With Ted and I aboard we could now move about the boat with impunity – with both of us on one side the heel was about 10 degrees . . . Very Acceptable – but the sail area still looked large in relation to the draft of the keel.
Did it sail?
As you can see from the above pic, wind was very light 5 to 7 knots with occasional gusts – so it wasn’t going to be a test of straightline speed. However upwind, my guess was we were doing about 4 knots in 8 knots of wind – quickly overtaking a Farr 750 that was sailing back from Clayton. Considering that 4 knots was the MAXIMUM upwind speed before the mods, to be hitting it in 8 knots of breeze was highly reassuring.
Maneuverability was excellent, the boat able to spin around in its own length – feeling much more like a racing dinghy than a yacht – the result of a good rudder section and minimising the gap between the rudder and the hull.

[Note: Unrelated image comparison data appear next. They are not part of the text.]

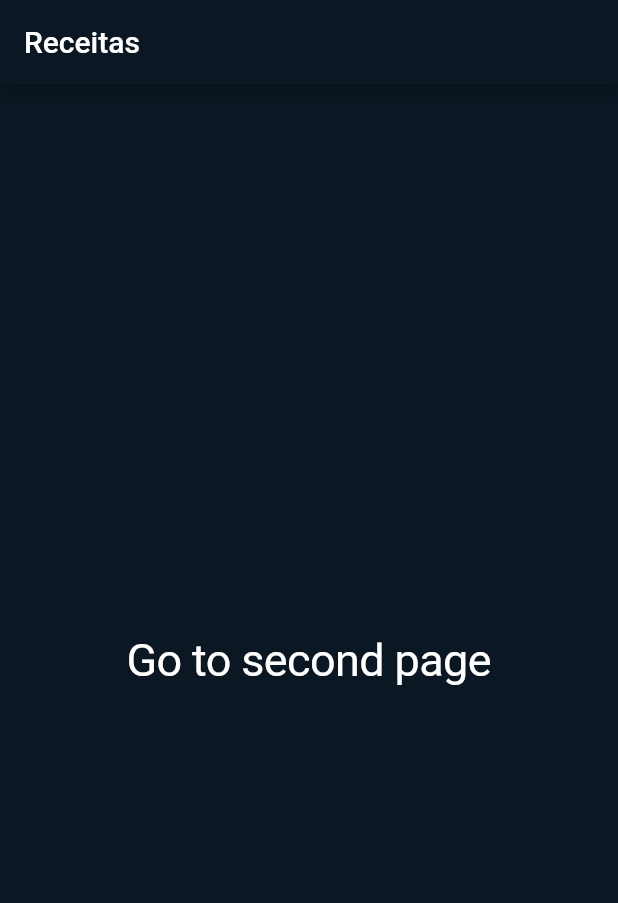
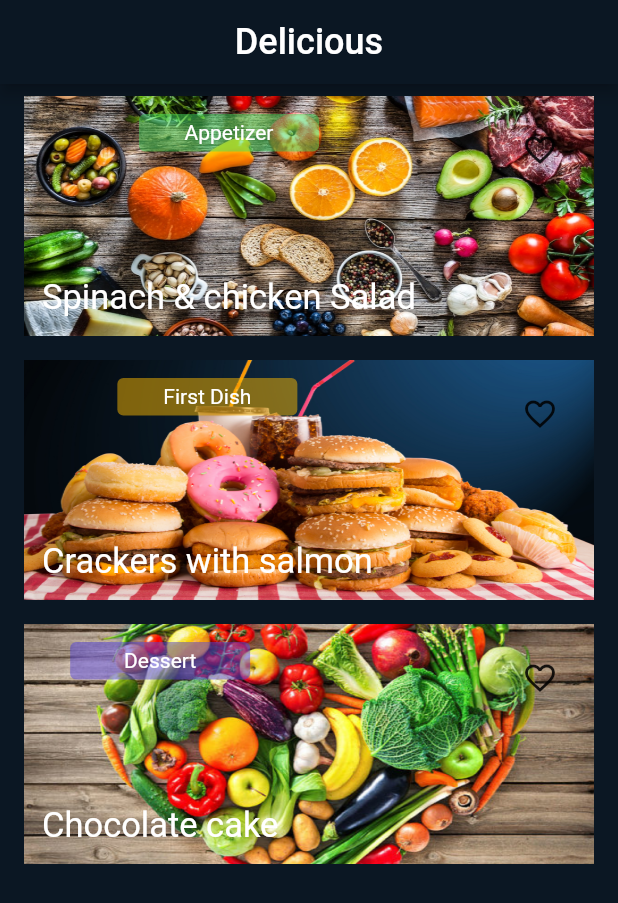
Before and after one commit to joaovperin/cwi-train-flutter, a Flutter app: the screen it shows after launch, on a phone screen of 412 x 824 dp. Shown: the top 903 px of the screen. Run offline on Flutter 3.47's test engine with Material 2 defaults, Android fonts, the light colour scheme and no system bars.

Commit message:
add food model and initial layout

```diff
--- a/aula_04/exercicio_receitas/lib/commons/app_colors.dart
+++ b/aula_04/exercicio_receitas/lib/commons/app_colors.dart
@@ -4,4 +4,9 @@ class AppColors {
   AppColors._();
 
   static const Color regularBackground = Color(0xFF0B1723);
+  // static const Color appetizerBg = Color(0xFF44DB5E);
+
+  static const Color position1TextColor = Color(0x8044DB5E);
+  static const Color position2TextColor = Color(0x80F8B601);
+  static const Color position3TextColor = Color(0x805444DB);
 }
--- /dev/null
+++ b/aula_04/exercicio_receitas/lib/domain/food_model.dart
@@ -0,0 +1,30 @@
+import 'package:flutter/widgets.dart';
+
+class FoodCategory {
+  const FoodCategory._(this.name);
+
+  static const appetizer = FoodCategory._('Appetizer');
+  static const firstDish = FoodCategory._('First Dish');
+  static const dessert = FoodCategory._('Dessert');
+
+  final String name;
+}
+
+class FoodModel {
+  final String name;
+  final FoodCategory category;
+  final num numberOfLikes;
+  final num numberOfComments;
+  final String image;
+
+  final Color textColor;
+
+  const FoodModel({
+    required this.name,
+    required this.category,
+    required this.numberOfLikes,
+    required this.numberOfComments,
+    required this.image,
+    required this.textColor,
+  });
+}
--- a/aula_04/exercicio_receitas/lib/pages/food_list_page.dart
+++ b/aula_04/exercicio_receitas/lib/pages/food_list_page.dart
@@ -1,4 +1,5 @@
 import 'package:exercicio_receitas/commons/app_colors.dart';
+import 'package:exercicio_receitas/domain/food_model.dart';
 import 'package:flutter/cupertino.dart';
 import 'package:flutter/material.dart';
 
@@ -11,31 +12,131 @@ class FoodListPage extends StatefulWidget {
 }
 
 class _FoodListPageState extends State<FoodListPage> {
+  static const List<FoodModel> foodModelList = [
+    FoodModel(
+      name: 'Spinach & chicken Salad',
+      category: FoodCategory.appetizer,
+      numberOfComments: 21,
+      numberOfLikes: 201,
+      image: 'position_1_img.png',
+      textColor: AppColors.position1TextColor,
+    ),
+    FoodModel(
+      name: 'Crackers with salmon',
+      category: FoodCategory.firstDish,
+      numberOfComments: 19,
+      numberOfLikes: 601,
+      image: 'position_2_img.png',
+      textColor: AppColors.position2TextColor,
+    ),
+    FoodModel(
+      name: 'Chocolate cake',
+      category: FoodCategory.dessert,
+      numberOfComments: 121,
+      numberOfLikes: 5400,
+      image: 'position_3_img.png',
+      textColor: AppColors.position3TextColor,
+    ),
+  ];
+
   @override
   Widget build(BuildContext context) {
     return Scaffold(
       appBar: AppBar(
-          title: Text('Receitas'),
-          backgroundColor: AppColors.regularBackground),
+        centerTitle: true,
+        title: const Text(
+          'Delicious',
+          style: TextStyle(
+            color: Colors.white,
+            fontSize: 24,
+          ),
+        ),
+        backgroundColor: AppColors.regularBackground,
+      ),
       body: Container(
         color: AppColors.regularBackground,
         child: Center(
-          child: CupertinoButton(
-            child: const Text(
-              'Go to second page',
-              style: TextStyle(
-                color: Colors.white,
-                fontSize: 30,
-              ),
-            ),
-            onPressed: _onPressedButton,
+          child: ListView.builder(
+            itemCount: foodModelList.length,
+            itemBuilder: (context, index) {
+              final FoodModel foodModel = foodModelList[index];
+              return _FoodItemView(
+                food: foodModel,
+              );
+            },
           ),
         ),
       ),
     );
   }
+}
 
-  void _onPressedButton() {
-    Navigator.pushNamed(context, '/second');
+class _FoodItemView extends StatelessWidget {
+  const _FoodItemView({
+    required this.food,
+    Key? key,
+  }) : super(key: key);
+
+  final FoodModel food;
+
+  @override
+  Widget build(BuildContext context) {
+    return Container(
+      height: 160,
+      margin: const EdgeInsets.symmetric(horizontal: 16, vertical: 8),
+      width: double.infinity,
+      color: Colors.grey,
+      child: Stack(
+        children: [
+          Image.asset(
+            'assets/images/${food.image}',
+            fit: BoxFit.fill,
+            width: double.infinity,
+          ),
+          Container(
+            padding: const EdgeInsets.all(12),
+            // color: Colors.black.withOpacity(0.5),
+            child: Row(
+              mainAxisAlignment: MainAxisAlignment.spaceBetween,
+              children: [
+                Column(
+                  mainAxisAlignment: MainAxisAlignment.spaceBetween,
+                  children: [
+                    Container(
+                      width: 120,
+                      height: 25,
+                      child: Center(
+                        child: Text(
+                          food.category.name,
+                          style: TextStyle(
+                            color: Colors.white,
+                          ),
+                        ),
+                      ),
+                      decoration: BoxDecoration(
+                        color: food.textColor,
+                        borderRadius: BorderRadius.circular(4),
+                      ),
+                    ),
+                    Text(
+                      food.name,
+                      style: TextStyle(color: Colors.white, fontSize: 23),
+                    ),
+                  ],
+                ),
+                Column(
+                  children: [
+                    IconButton(
+                      icon: const Icon(Icons.favorite_border),
+                      onPressed: () {},
+                    ),
+                  ],
+                )
+              ],
+            ),
+          ),
+        ],
+      ),
+    );
   }
 }
```
Also changed, not shown: aula_04/exercicio_receitas/assets/images/position_1_img.png (renamed from aula_04/exercicio_receitas/assets/images/position_1_image.png), aula_04/exercicio_receitas/assets/images/position_2_img.png (renamed from aula_04/exercicio_receitas/assets/images/position_2_image.png), aula_04/exercicio_receitas/assets/images/position_3_img.png (renamed from aula_04/exercicio_receitas/assets/images/position_3_image.png).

Downwind with the jib extended on the whisker pole the boat felt quite slippery, accelerating in even the smallest gusts. Tacking angle was pretty close to 90 degrees – not too bad for the light wind.
I went on a quick solo sail while Ted snapped some pics. By that time there was hardly enough wind to fill the sails, but as I came into the dock it was clear that the boat had a great deal of speed (pics left and below)

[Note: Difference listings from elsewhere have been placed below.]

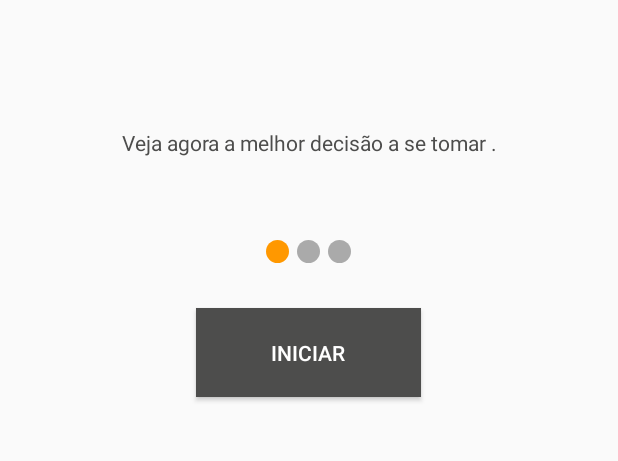
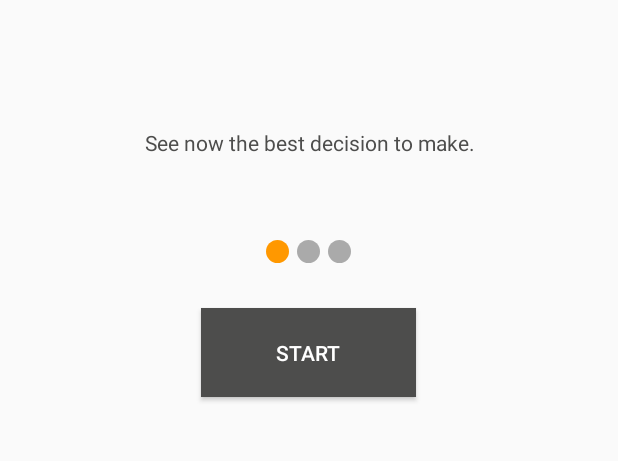
Before and after one commit to denisvieiradev/ahp-android, an Android app: the screen it shows after launch (HomeActivity), on a phone screen of 412 x 824 dp, the part 577-1038 px from its top. Run offline under Robolectric (Android 15) with nearby library versions, the phone set to English and light mode, and no system bars; our stand-ins replace data binding.

Commit message:
feature/#9 added string resources to home phrases
Signed-off-by: Denis Vieira <denisvieira05@gmail.com>

```diff
--- a/app/src/main/java/com/decisionsupport/home/HomeFragment.java
+++ b/app/src/main/java/com/decisionsupport/home/HomeFragment.java
@@ -43,9 +43,9 @@ public class HomeFragment extends Fragment implements HomeContract.View{
         setRetainInstance(true);
 
         frases = new ArrayList<>();
-        frases.add("Veja agora a melhor decisão a se tomar .");
-        frases.add("Justifique qualquer escolha sua .");
-        frases.add("Tome a melhor decisão sempre, inicie já o " + getResources().getString(R.string.app_name) + ".");
+        frases.add(getResources().getString(R.string.home_app_info_phrase_1));
+        frases.add(getResources().getString(R.string.home_app_info_phrase_2));
+        frases.add(getResources().getString(R.string.home_app_info_phrase_3));
 
         mPagerAdapter = new CustomSwipeAdapter(getContext(),frases);
     }
@@ -80,7 +80,7 @@ public class HomeFragment extends Fragment implements HomeContract.View{
         });
 
         mBinding.homeAppInfoPager.setCurrentItem(0);
-        mPagerAdapter.setTimer(mBinding.homeAppInfoPager,4);
+        mPagerAdapter.setTimer(mBinding.homeAppInfoPager,5);
 
         return mBinding.getRoot();
     }
--- a/app/src/main/res/layout/home_frag.xml
+++ b/app/src/main/res/layout/home_frag.xml
@@ -71,7 +71,7 @@
                 android:layout_width="wrap_content"
                 android:layout_height="wrap_content"
                 android:background="@color/colorPrimary"
-                android:text="INICIAR"
+                android:text="@string/home_start_text_button"
                 android:paddingEnd="50dp"
                 android:paddingStart="50dp"
                 android:paddingTop="20dp"
--- a/app/src/main/res/values/strings.xml
+++ b/app/src/main/res/values/strings.xml
@@ -5,4 +5,9 @@
 
     <string name="select_assist_method_ahp_description">Multicriteria programming through the Analytic Hierarchy Process is a structured technique for decision making in complex environments in which several variables or criteria are considered for the prioritization and selection of alternatives or projects.</string>
 
+    <string name="home_start_text_button">START</string>
+    <string name="home_app_info_phrase_1">See now the best decision to make.</string>
+    <string name="home_app_info_phrase_2">Justify any choice you make.</string>
+    <string name="home_app_info_phrase_3">Make the best decision ever, start now.</string>
+
 </resources>
```
Also changed, not shown: 1 other file.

Ted and I walked away from the first sail pretty happy with ourselves.
So how did the racing go?
Two days later we were down at Goolwa again – rigging for the race while fending questions about about the “New”, “Cool” boat. “er, actually it’s the old boat”.

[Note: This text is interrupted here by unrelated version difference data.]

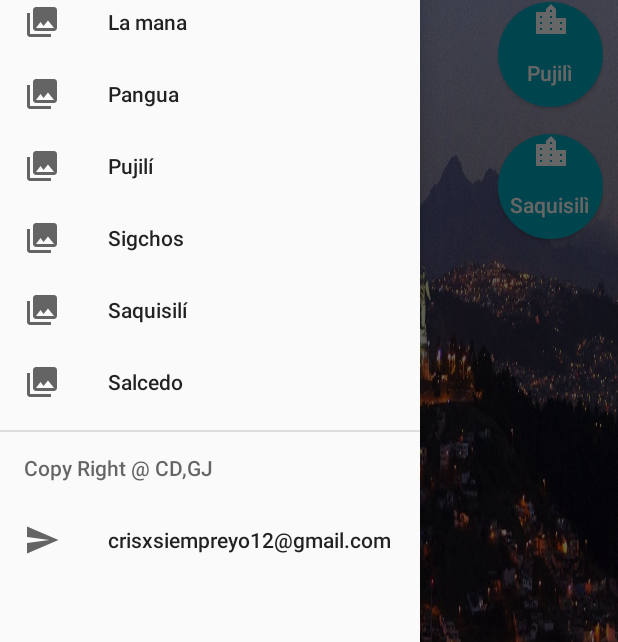
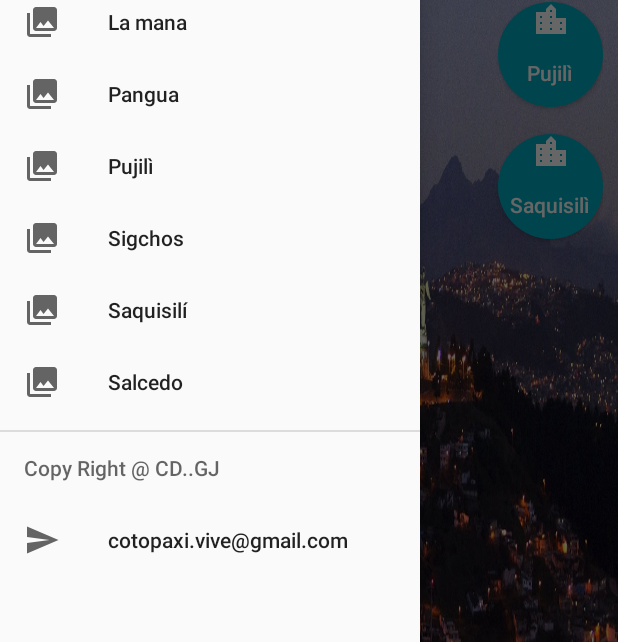
Before and after one commit to cguanoluUTC/GrupoE_ViveCotopaxi, an Android app: the screen it shows after launch (MainActivity), with the side drawer open, on a phone screen of 412 x 824 dp. Shown: the part 410-1052 px from the top of the screen. Run offline under Robolectric (Android 15) with nearby library versions, the phone set to English and light mode, and no system bars.

Commit message:
Version_0.8_Gaby_Cambios

```diff
--- a/Cotopaxi_App/Cotopaxi/app/src/main/res/menu/activity_main_drawer.xml
+++ b/Cotopaxi_App/Cotopaxi/app/src/main/res/menu/activity_main_drawer.xml
@@ -1,5 +1,6 @@
 <?xml version="1.0" encoding="utf-8"?>
-<menu xmlns:android="http://schemas.android.com/apk/res/android">
+<menu xmlns:app="http://schemas.android.com/apk/res-auto"
+    xmlns:android="http://schemas.android.com/apk/res/android">
 
     <group android:checkableBehavior="single">
         <item
@@ -23,7 +24,7 @@
         <item
             android:id="@+id/nav_gallery4"
             android:icon="@drawable/ic_menu_gallery"
-            android:title="Pujilí" />
+            android:title="Pujilì" />
 
         <item
             android:id="@+id/nav_gallery5"
@@ -40,13 +41,13 @@
 
     </group>
 
-    <item android:title="Copy Right @ CD,GJ">
+    <item android:title="Copy Right @ CD..GJ">
         <menu>
 
             <item
                 android:id="@+id/nav_send"
                 android:icon="@drawable/ic_menu_send"
-                android:title="crisxsiempreyo12@gmail.com" />
+                android:title="cotopaxi.vive@gmail.com" />
         </menu>
     </item>
 
```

A nice little breeze – 10 to 14 knots – so a perfect test of the basic concept. Our 22 competitors are mostly hot trailer sailers – Rosses, Elliots, a Blazer, a couple of Magnums, a Spider, the Soling, a Diamond (YW Keelboat), some Restricted 21s with their clouds of sail – all quick classy company.
We are a bit disorganised so we decide to sit just below the start line, and sheet in as the fleet comes up to us immediately before the start. Really rotten tactics, but it is easy to organise!!!
Fleet is coming up fast, gun goes, we have no speed and Ted is tending to pinch a bit, so I get him to sail a bit full and let the boat accelerate – the boat about 4 metres to leeward gets a bit miffed as we drop down on him.
After 30 seconds of settling down we are starting to match their speed, then a bit more, until it is clear that despite having the smallest mast in the fleet we are going to be 5th to the top mark.
Reaching and running, there is no need for excuses as we easily hold our place. We reach the bottom mark at the front of the second bunch (still 5th), but the first 4 boats had a slightly stronger wind so have pulled away from the rest of us.
Upwind again and we finally get completely clear air – quickly pulling away from the surrounding boats and making up almost all the distance to the first bunch – really fast. Ted was finding it hard not to smile! I was somewhat on the cheery side myself.
Since then we have raced the boat six times. It usually finishes within the top 5, occasionally dropping down to 8th out of 20 or 25 if we have a bad race.
It still has the smallest mast in the fleet and is tremendous fun to sail for two or three, quick to rig and derig, and it looks very nice indeed!
What I would do starting from scratch:
This is a doodle of a new version of the Orange Boat. Same rig, same keel, same aesthetics, but a simpler and much lighter build. Ply main panels and soft chines of cedar strip.
The objectives are:
- Easier to build
- Same performance parameters and principle dimensions – proven performance
- Lighter hull – the weight removed from the hull to be put into the keel for more stability – even better upwind performance
- Use of the same keel and rig design as the current boat – proven performance